**Aim of the exercise:** With the pictures excluded, reproduce all of the data exactly.

[Provided data Boundary: Start]

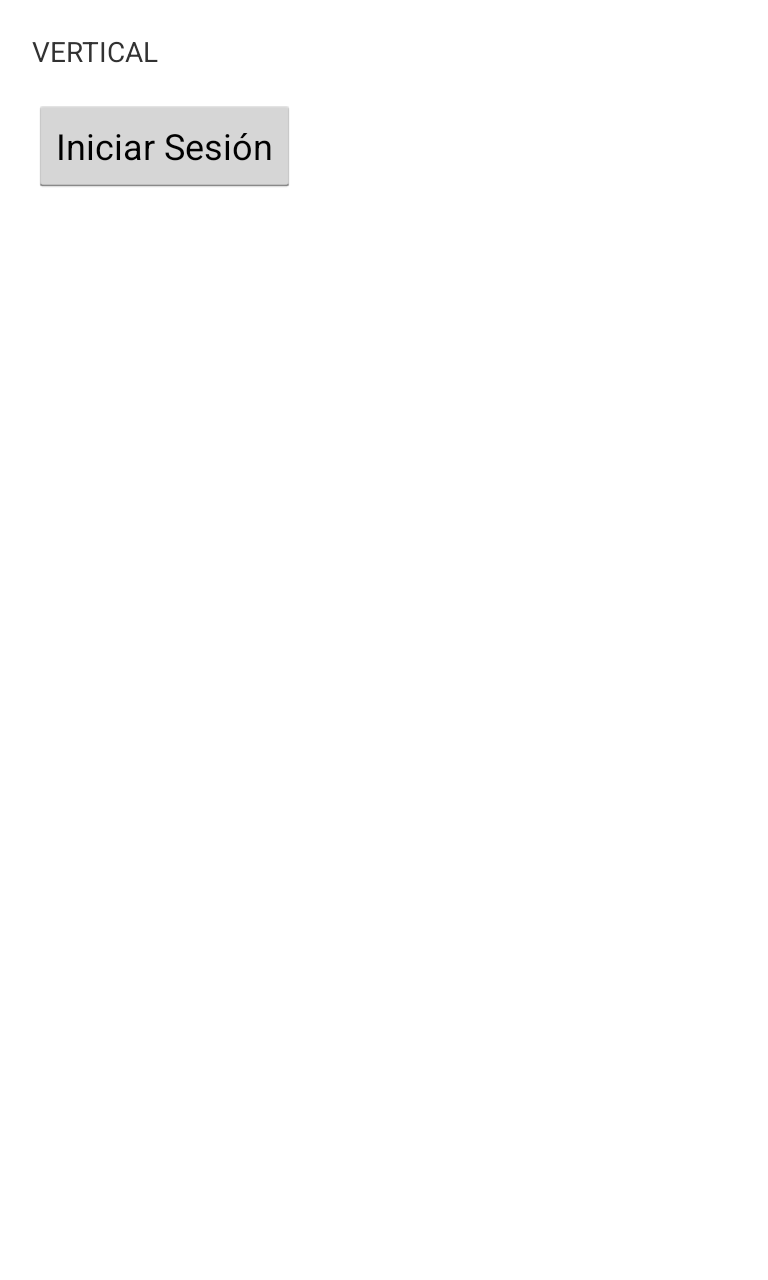
Repository: jlcd0004/sm_p11_practica1
Layout: Practica1/res/layout/activity_main.xml
The author's editor kept a copy of each file at every save. The layout is drawn from the files as they stood at one save, then again after the next save.
It is drawn on a 768 x 1280 px phone screen (xhdpi) without system bars, with theme AppTheme; the app's code is not run.

Above is the layout before, as saved 2015-09-30 10:20:17.

### Practica1/res/layout/activity_main.xml
<RelativeLayout xmlns:android="http://schemas.android.com/apk/res/android"
    xmlns:tools="http://schemas.android.com/tools"
    android:layout_width="match_parent"
    android:layout_height="match_parent"
    android:paddingBottom="@dimen/activity_vertical_margin"
    android:paddingLeft="@dimen/activity_horizontal_margin"
    android:paddingRight="@dimen/activity_horizontal_margin"
    android:paddingTop="@dimen/activity_vertical_margin"
    tools:context="com.practica1.MainActivity" >

    <TextView
        android:id="@+id/textView1"
        android:layout_width="wrap_content"
        android:layout_height="wrap_content"
        android:text="VERTICAL" />

    <Button
        android:id="@+id/button1"
        android:layout_width="wrap_content"
        android:layout_height="wrap_content"
        android:layout_below="@+id/textView1"
        android:layout_marginTop="14dp"
        android:text="Iniciar Sesión" />

</RelativeLayout>

Loaded but not shown: Practica1/res/values/styles.xml (common file); Practica1/res/values-v11/styles.xml (common file); Practica1/res/values-v14/styles.xml (common file); Practica1/res/values/dimens.xml (common file); Practica1/res/values-w820dp/dimens.xml (common file)

After the next save:
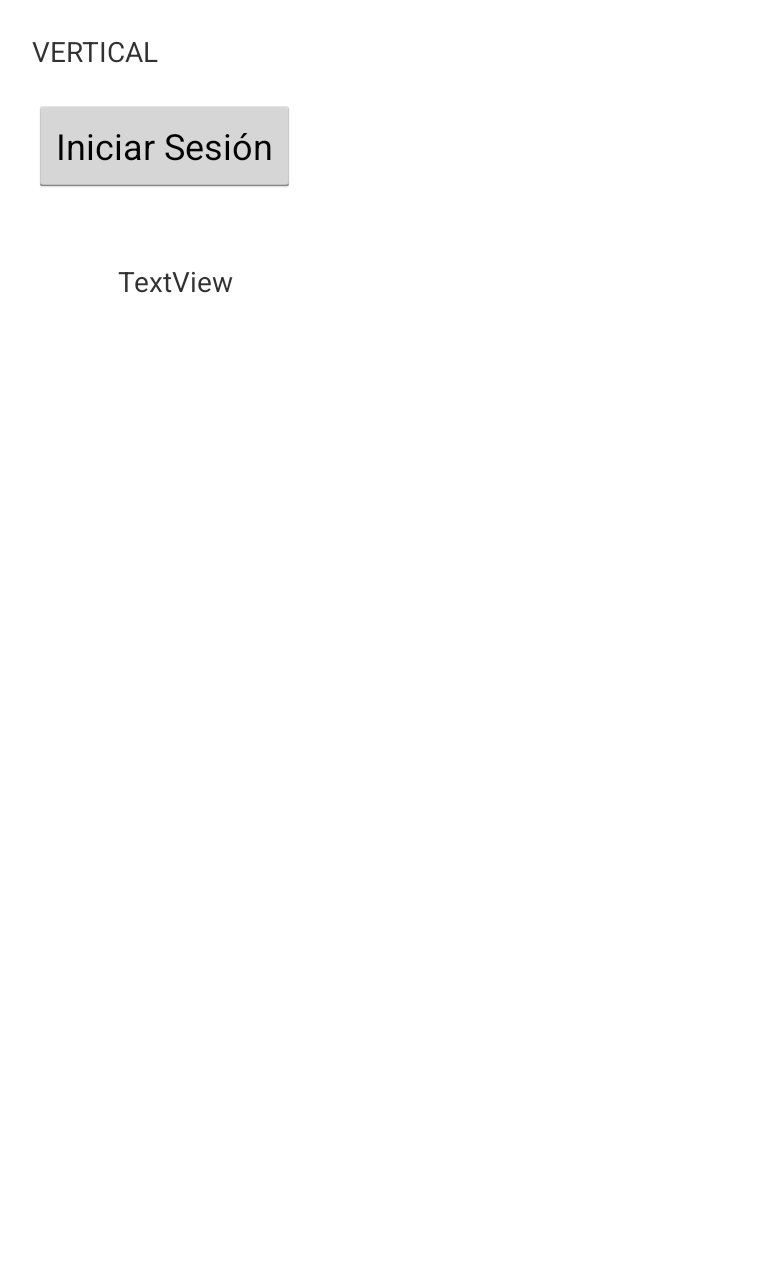
Saved 36 h 45 min later.
--- a/Practica1/res/layout/activity_main.xml
+++ b/Practica1/res/layout/activity_main.xml
@@ -22,4 +22,14 @@
         android:layout_marginTop="14dp"
         android:text="Iniciar Sesión" />
 
+    <TextView
+        android:id="@+id/textView2"
+        android:layout_width="wrap_content"
+        android:layout_height="wrap_content"
+        android:layout_alignRight="@+id/button1"
+        android:layout_below="@+id/button1"
+        android:layout_marginRight="32dp"
+        android:layout_marginTop="34dp"
+        android:text="TextView" />
+
 </RelativeLayout>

[Provided data Boundary: End]

**Exercise output:**
Repository: jlcd0004/sm_p11_practica1
Layout: Practica1/res/layout/activity_main.xml
The author's editor kept a copy of each file at every save. The layout is drawn from the files as they stood at one save, then again after the next save.
It is drawn on a 768 x 1280 px phone screen (xhdpi) without system bars, with theme AppTheme; the app's code is not run.

Above is the layout before, as saved 2015-09-30 10:20:17.

### Practica1/res/layout/activity_main.xml
<RelativeLayout xmlns:android="http://schemas.android.com/apk/res/android"
    xmlns:tools="http://schemas.android.com/tools"
    android:layout_width="match_parent"
    android:layout_height="match_parent"
    android:paddingBottom="@dimen/activity_vertical_margin"
    android:paddingLeft="@dimen/activity_horizontal_margin"
    android:paddingRight="@dimen/activity_horizontal_margin"
    android:paddingTop="@dimen/activity_vertical_margin"
    tools:context="com.practica1.MainActivity" >

    <TextView
        android:id="@+id/textView1"
        android:layout_width="wrap_content"
        android:layout_height="wrap_content"
        android:text="VERTICAL" />

    <Button
        android:id="@+id/button1"
        android:layout_width="wrap_content"
        android:layout_height="wrap_content"
        android:layout_below="@+id/textView1"
        android:layout_marginTop="14dp"
        android:text="Iniciar Sesión" />

</RelativeLayout>

Loaded but not shown: Practica1/res/values/styles.xml (common file); Practica1/res/values-v11/styles.xml (common file); Practica1/res/values-v14/styles.xml (common file); Practica1/res/values/dimens.xml (common file); Practica1/res/values-w820dp/dimens.xml (common file)

After the next save:
Saved 36 h 45 min later.
--- a/Practica1/res/layout/activity_main.xml
+++ b/Practica1/res/layout/activity_main.xml
@@ -22,4 +22,14 @@
         android:layout_marginTop="14dp"
         android:text="Iniciar Sesión" />
 
+    <TextView
+        android:id="@+id/textView2"
+        android:layout_width="wrap_content"
+        android:layout_height="wrap_content"
+        android:layout_alignRight="@+id/button1"
+        android:layout_below="@+id/button1"
+        android:layout_marginRight="32dp"
+        android:layout_marginTop="34dp"
+        android:text="TextView" />
+
 </RelativeLayout>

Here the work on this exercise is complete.